Even as they acknowledged the hurdles, the two sponsors said the revised bill has won the support of a broad spectrum of groups, including the Mortgage Bankers Association, National Association of Realtors, National Association of Home Builders, Center for Responsible Lending and the National Conference of Mayors.
"We have addressed every single concern that was raised by Republicans and industry" about the earlier version of the bill, Menendez said. "We have been working to create a coalition that is broad, expansive and supportive."
There are also the political numbers. At a time when more than one-fifth of mortgages remain "underwater," with borrowers owing more than the value of their properties, Menendez said as many as 13.5 million could qualify. Their savings, according to the study, could total as much as $35 billion a year.
Although HARP approvals have sped up this year, the sponsors said the bill would make it easier for eligible participants to get better terms on loans made or secured by the Federal National Mortgage Association (Fannie Mae) and Federal Home Loan Mortgage Association (Freddie Mac).

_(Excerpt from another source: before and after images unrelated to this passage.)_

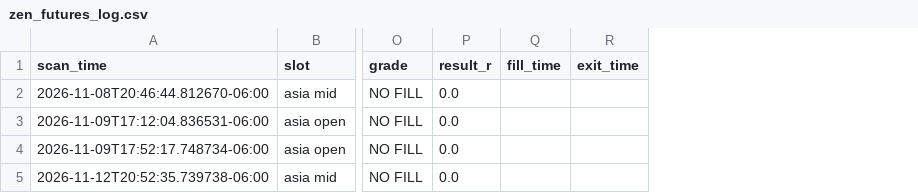
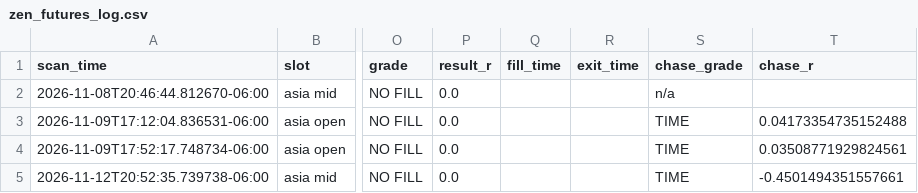
Before and after one commit to Tradingfoodie/Zen-Scanner-, a CSV file: zen_futures_log.csv, drawn as a sheet; only a part is shown, gaps mark what is left out; the diff names each change by its address in the sheet, - before the commit and + after, or states it on an @@ line.

```diff
--- a/zen_futures_log.csv
+++ b/zen_futures_log.csv
+column S (chase_grade), rows 2-5: n/a | TIME | TIME | TIME
+column T (chase_r), rows 3-5: 0.04173354735152488 | 0.03508771929824561 | -0.4501494351557661
```
Also changed, not shown: 3 other files.
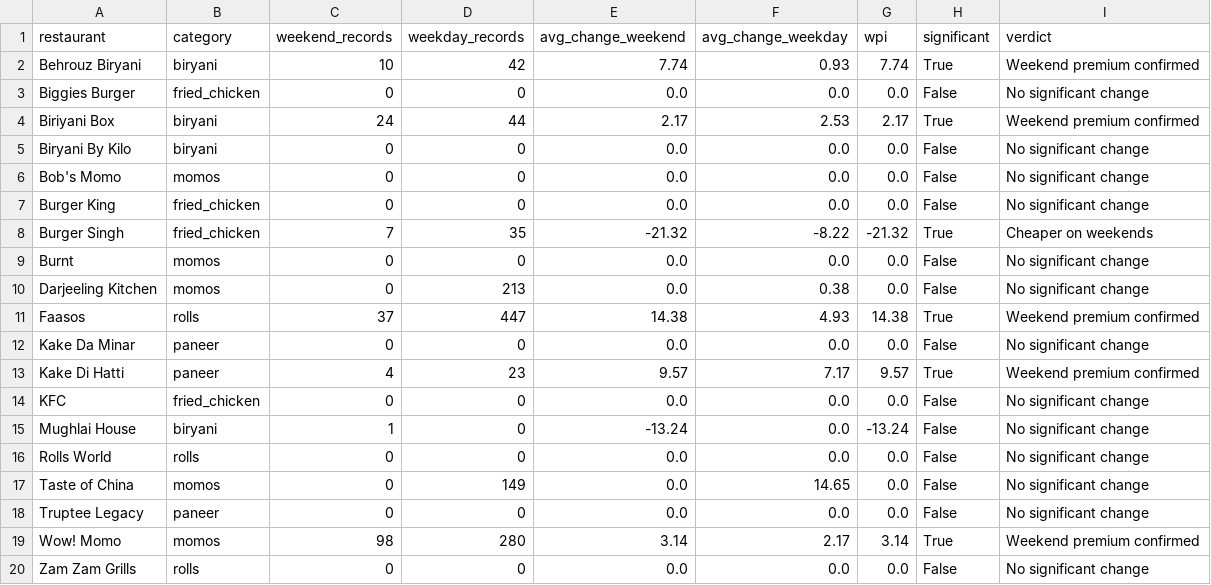
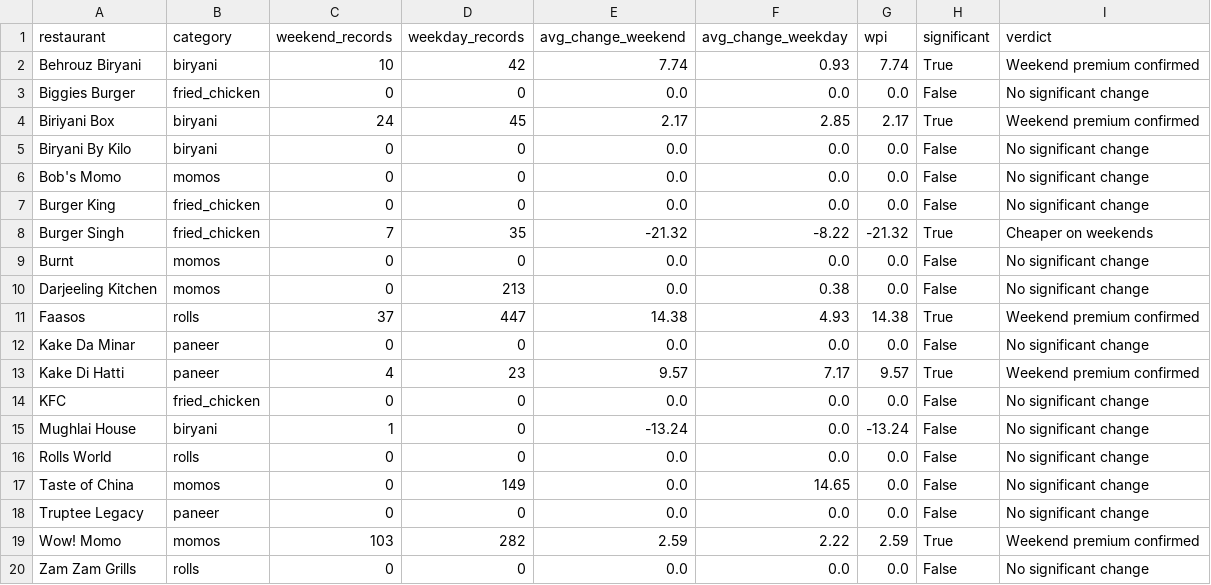
Before and after one commit to Laren27/Price-Surge, a CSV file: data/processed/weekend_premium_results/weekend_premium_results.csv, drawn as a sheet.

Commit message:
Update synchronized pricing, temperature effect, and weekend premium results

```diff
--- a/data/processed/weekend_premium_results/weekend_premium_results.csv
+++ b/data/processed/weekend_premium_results/weekend_premium_results.csv
@@ -3,3 +3,3 @@ Behrouz Biryani,biryani,10,42,7.74,0.93,7.74,True,Weekend premium confirmed
 Biggies Burger,fried_chicken,0,0,0.0,0.0,0.0,False,No significant change
-Biriyani Box,biryani,24,44,2.17,2.53,2.17,True,Weekend premium confirmed
+Biriyani Box,biryani,24,45,2.17,2.85,2.17,True,Weekend premium confirmed
 Biryani By Kilo,biryani,0,0,0.0,0.0,0.0,False,No significant change
@@ -18,3 +18,3 @@ Taste of China,momos,0,149,0.0,14.65,0.0,False,No significant change
 Truptee Legacy,paneer,0,0,0.0,0.0,0.0,False,No significant change
-Wow! Momo,momos,98,280,3.14,2.17,3.14,True,Weekend premium confirmed
+Wow! Momo,momos,103,282,2.59,2.22,2.59,True,Weekend premium confirmed
 Zam Zam Grills,rolls,0,0,0.0,0.0,0.0,False,No significant change
```
Also changed, not shown: data/processed/synchronized_pricing/sync_correlated_pairs_all.csv, data/processed/temperature_effect/temperature_effect_results.csv.
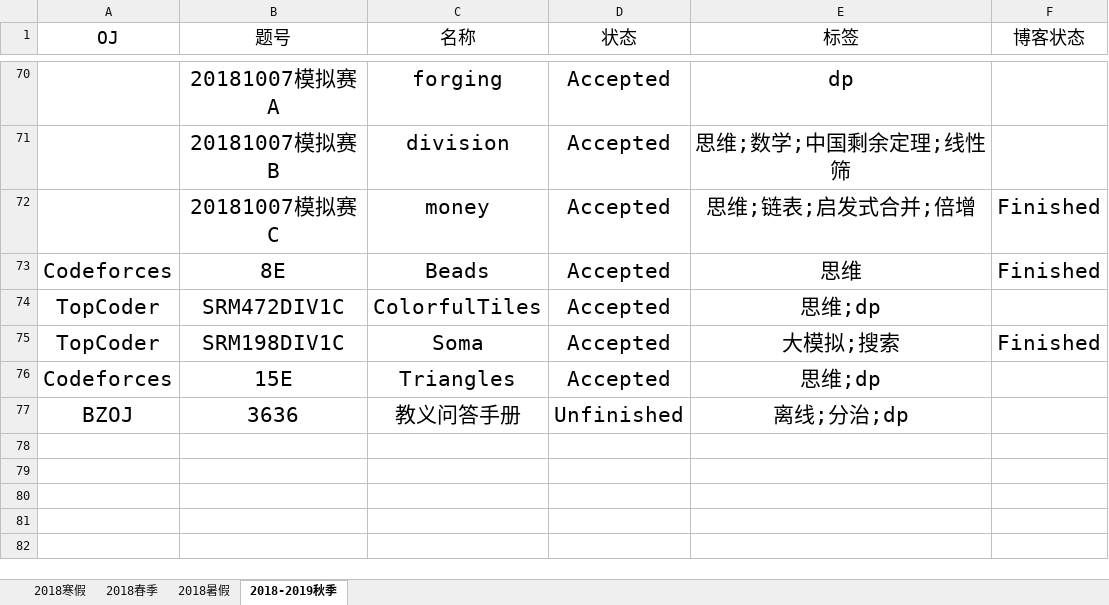
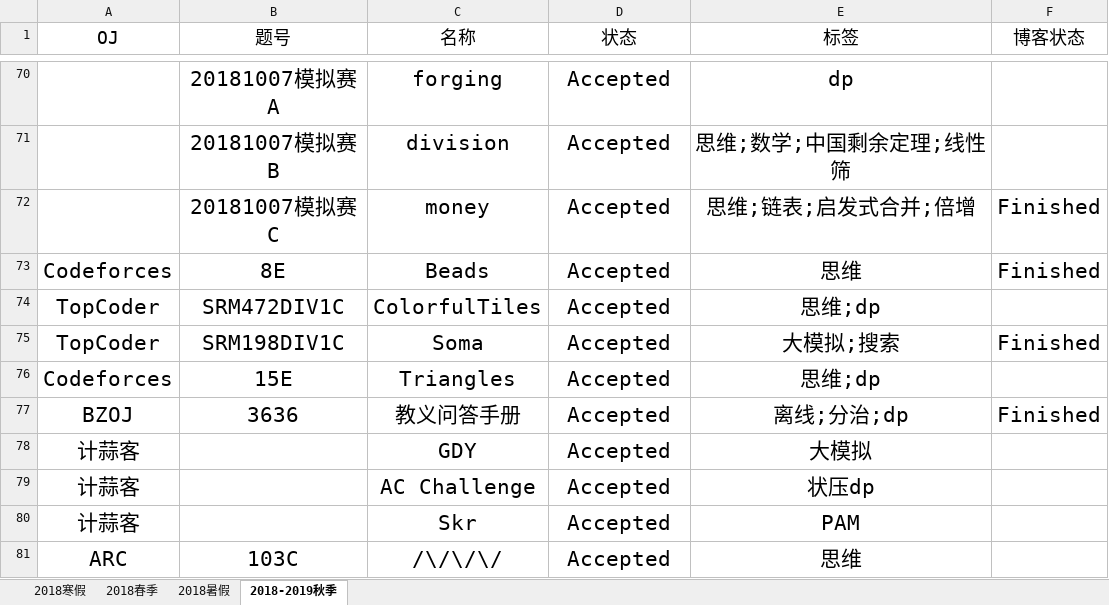
Before and after one commit to IcePrincess-1968/Programmes, an Excel workbook: Problem List.xlsx, sheet 2018-2019秋季, drawn as a sheet; only a part is shown, gaps mark what is left out; values as stored, in another font and other column widths than the file's, no borders; the diff names each change by its address in the sheet, - before the commit and + after, or states it on an @@ line.

Commit message:
add arc103c and some jisuanke problems

```diff
--- a/Problem List.xlsx (sheet 2018-2019秋季)
+++ b/Problem List.xlsx (sheet 2018-2019秋季)
-D77 (状态): Unfinished
+D77 (状态): Accepted
-F77 (博客状态): (empty)
+F77 (博客状态): Finished
+row 78: 计蒜客 |  | GDY | Accepted | 大模拟
+row 79: 计蒜客 |  | AC Challenge | Accepted | 状压dp
+row 80: 计蒜客 |  | Skr | Accepted | PAM
+row 81: ARC | 103C | /\/\/\/ | Accepted | 思维
```
Also changed, not shown: 11 other files.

Combined, the two agencies owned or guarantee more than half of mortgages, with estimated values exceeding $10 trillion.
Better Shop Around
The bill would make it easier for borrowers to "shop around" for better interest rates than those offered by Fannie and Freddie, Boxer said. She cited a study by Amherst Securities of Austin, TX, that mortgages "parked" with a single lender pay an average of a half-percent more in annual interest.
"That may not sound like a lot, but they found that on average it's $34,500 more over the life of the loan," Boxer said.
The bill would eliminate upfront fees and appraisal costs on refinancing through HARP. It would extend eligibility to homeowners who have larger shares of equity, more than 20 percent, in their properties.
It would also drop requirements for proof of employment or income from the application. The two senators said that documentation is unnecessary, because the program is limited to "responsible" borrowers who have been making payments on time regardless of personal situations.
Easing the modification process also would be good business for taxpayers, according to Menendez. He cited an analysis by the Congressional Budget Office that the bill "pays for itself" by lowering the default rate on Fannie and Freddie mortgage loans.
Still, the sponsors acknowledged that had to eliminate several provisions from the version of the bill introduced in January. That would have imposed fines on holders of second liens or mortgage insurers who refused to go along with transfers.
Menendez suggested those two concessions were not crucial, "because most of the major banks have already to do that voluntarily, as have the mortgage insurers." But he acknowledged the bill also dropped an effort to extend by a year the date by which a loan must have been issued to be eligible.
But Menendez denied speculation that the bill includes a "safe harbor" protecting lenders against challenges to whether loans were correctly structured to borrowers ability to repay.
The Toughest Battle
Menendez said he has gotten a strong response from constituents about the idea of easing borrowing procedures, both at committee hearings such as a January event in Plainfield and in postings on his website. He noted that more than 500 people have commented on the legislation, including a woman identified only as Linda from Toms River.
"I am a cancer survivor for nine years and thought that was the toughest fight of my life, until this," she said. "Trying to refinance my mortgage is harder than fighting cancer."
While Menendez said he is prepared to defer a recess "for as long as it takes to get this done," the two Democrats were clearly prepared to use any delay or rejection as an issue. He has talked to Senate Banking Committee Chairman Tim Johnson (D-SD) about a possible hearing, but that may not happen if Republicans propose "extraneous" amendments, Menendez said.
"If you want to talk about the future of Fannie and Freddie, well, that's for another day," he said.
In case of committee wrangling, Senate Majority Leader Harry Reid is "very supportive" of bringing the bill directly to the floor for a vote, Boxer said.
That still leaves the Republican-controlled House, but Boxer was ready with a sly dig.
"Knowing our Republican friends, as I do, they say that they support a competitive marketplace, so they should be very, very happy with this," she said.
The House is "waiting to see what we do with this," Menendez said, but added, "I'm sure there will be a companion bill there."